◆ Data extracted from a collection
== == ==

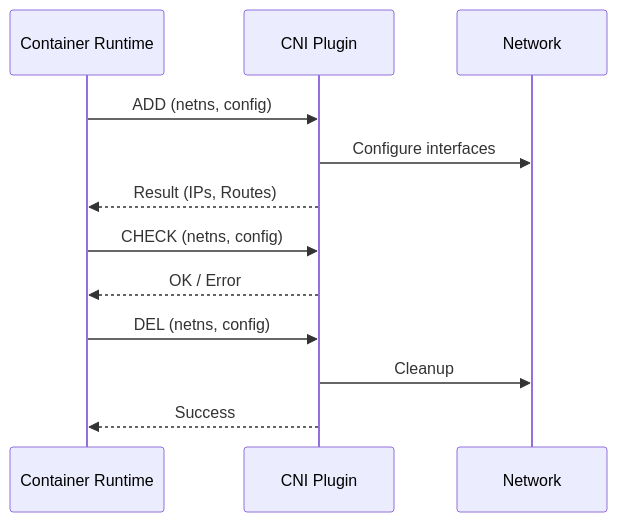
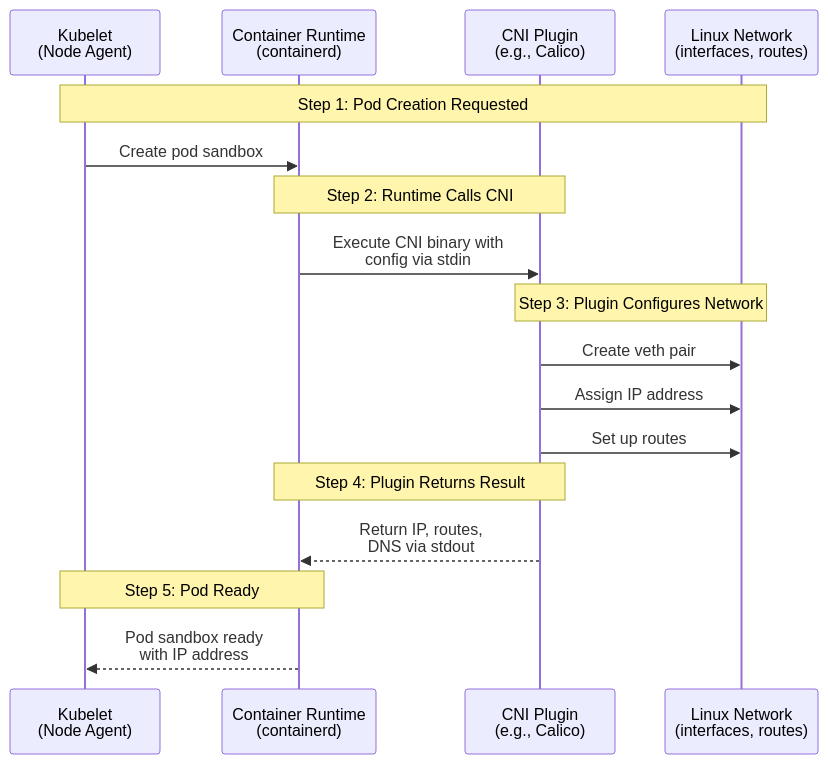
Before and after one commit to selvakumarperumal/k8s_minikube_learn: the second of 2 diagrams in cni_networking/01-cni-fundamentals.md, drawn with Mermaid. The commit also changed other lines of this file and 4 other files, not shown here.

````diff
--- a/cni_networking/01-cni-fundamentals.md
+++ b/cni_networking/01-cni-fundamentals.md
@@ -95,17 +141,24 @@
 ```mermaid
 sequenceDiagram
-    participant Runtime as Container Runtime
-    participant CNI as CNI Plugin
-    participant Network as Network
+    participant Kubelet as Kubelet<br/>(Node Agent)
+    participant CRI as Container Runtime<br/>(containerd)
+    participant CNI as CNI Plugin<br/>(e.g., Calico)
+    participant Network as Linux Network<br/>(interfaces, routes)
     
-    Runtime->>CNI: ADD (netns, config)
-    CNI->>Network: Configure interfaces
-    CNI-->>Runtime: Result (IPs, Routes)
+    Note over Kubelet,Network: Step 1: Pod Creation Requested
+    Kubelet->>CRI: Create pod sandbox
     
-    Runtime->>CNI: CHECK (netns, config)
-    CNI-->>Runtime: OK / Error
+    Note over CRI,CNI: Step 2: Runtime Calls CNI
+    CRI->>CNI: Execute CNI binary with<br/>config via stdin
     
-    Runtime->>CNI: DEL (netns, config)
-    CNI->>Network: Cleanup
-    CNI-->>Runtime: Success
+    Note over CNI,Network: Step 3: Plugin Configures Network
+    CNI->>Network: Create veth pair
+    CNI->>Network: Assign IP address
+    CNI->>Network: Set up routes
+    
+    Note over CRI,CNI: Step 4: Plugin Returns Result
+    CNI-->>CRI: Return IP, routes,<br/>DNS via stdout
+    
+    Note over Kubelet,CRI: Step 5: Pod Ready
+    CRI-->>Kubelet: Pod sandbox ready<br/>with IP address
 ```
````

== == ==

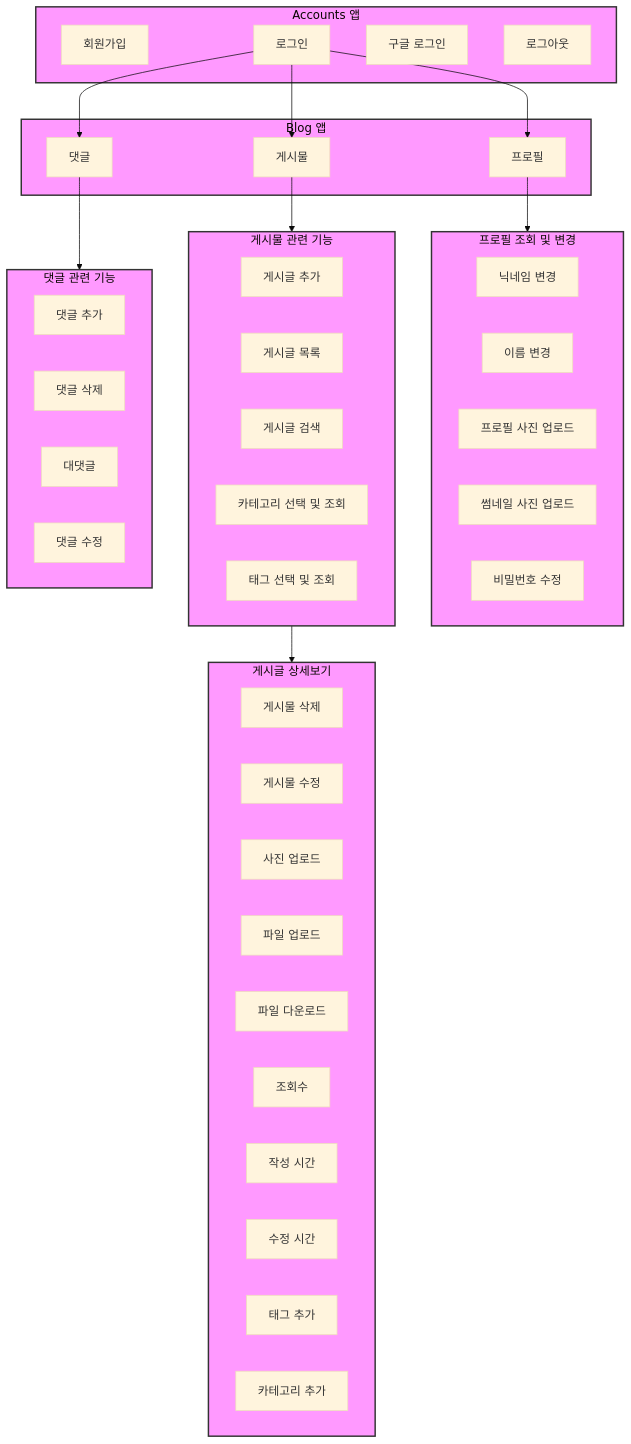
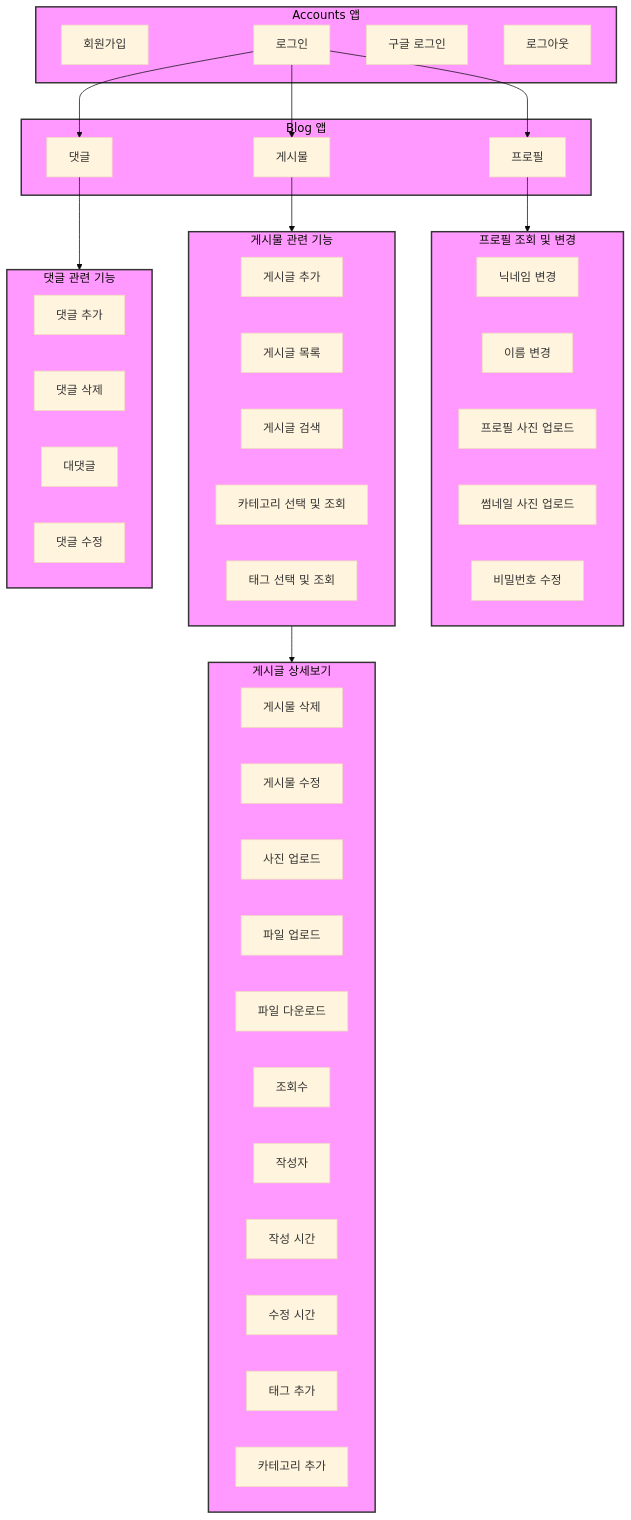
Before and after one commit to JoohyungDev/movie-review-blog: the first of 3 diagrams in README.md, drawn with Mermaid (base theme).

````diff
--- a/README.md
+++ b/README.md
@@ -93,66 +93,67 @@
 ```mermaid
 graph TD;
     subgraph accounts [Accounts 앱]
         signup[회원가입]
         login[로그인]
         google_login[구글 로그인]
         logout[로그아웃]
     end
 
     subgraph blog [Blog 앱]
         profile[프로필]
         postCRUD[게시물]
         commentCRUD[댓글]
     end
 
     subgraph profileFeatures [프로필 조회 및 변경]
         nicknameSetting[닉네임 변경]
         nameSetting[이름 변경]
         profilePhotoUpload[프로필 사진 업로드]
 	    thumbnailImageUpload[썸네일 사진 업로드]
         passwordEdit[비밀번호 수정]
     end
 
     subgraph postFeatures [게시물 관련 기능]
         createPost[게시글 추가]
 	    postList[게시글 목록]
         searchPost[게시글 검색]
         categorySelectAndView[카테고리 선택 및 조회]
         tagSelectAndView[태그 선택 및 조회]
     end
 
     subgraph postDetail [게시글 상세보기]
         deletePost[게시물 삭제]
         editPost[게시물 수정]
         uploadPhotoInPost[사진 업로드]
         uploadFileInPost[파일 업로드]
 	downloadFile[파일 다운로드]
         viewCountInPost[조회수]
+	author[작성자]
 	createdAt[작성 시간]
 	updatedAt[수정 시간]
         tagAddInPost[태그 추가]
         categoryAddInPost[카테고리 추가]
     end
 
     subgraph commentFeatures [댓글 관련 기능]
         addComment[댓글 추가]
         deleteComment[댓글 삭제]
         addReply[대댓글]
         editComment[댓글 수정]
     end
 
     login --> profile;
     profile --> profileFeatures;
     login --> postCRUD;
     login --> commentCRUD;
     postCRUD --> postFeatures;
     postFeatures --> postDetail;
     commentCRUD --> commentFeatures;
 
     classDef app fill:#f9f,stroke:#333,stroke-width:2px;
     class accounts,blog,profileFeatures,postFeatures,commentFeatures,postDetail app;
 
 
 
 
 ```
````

== == ==

◆ Exercise description
Only lines containing the string "participant" belong in the answer; find them in the data above and copy them.

◆ Written response
-    participant Runtime as Container Runtime
-    participant CNI as CNI Plugin
-    participant Network as Network
+    participant Kubelet as Kubelet<br/>(Node Agent)
+    participant CRI as Container Runtime<br/>(containerd)
+    participant CNI as CNI Plugin<br/>(e.g., Calico)
+    participant Network as Linux Network<br/>(interfaces, routes)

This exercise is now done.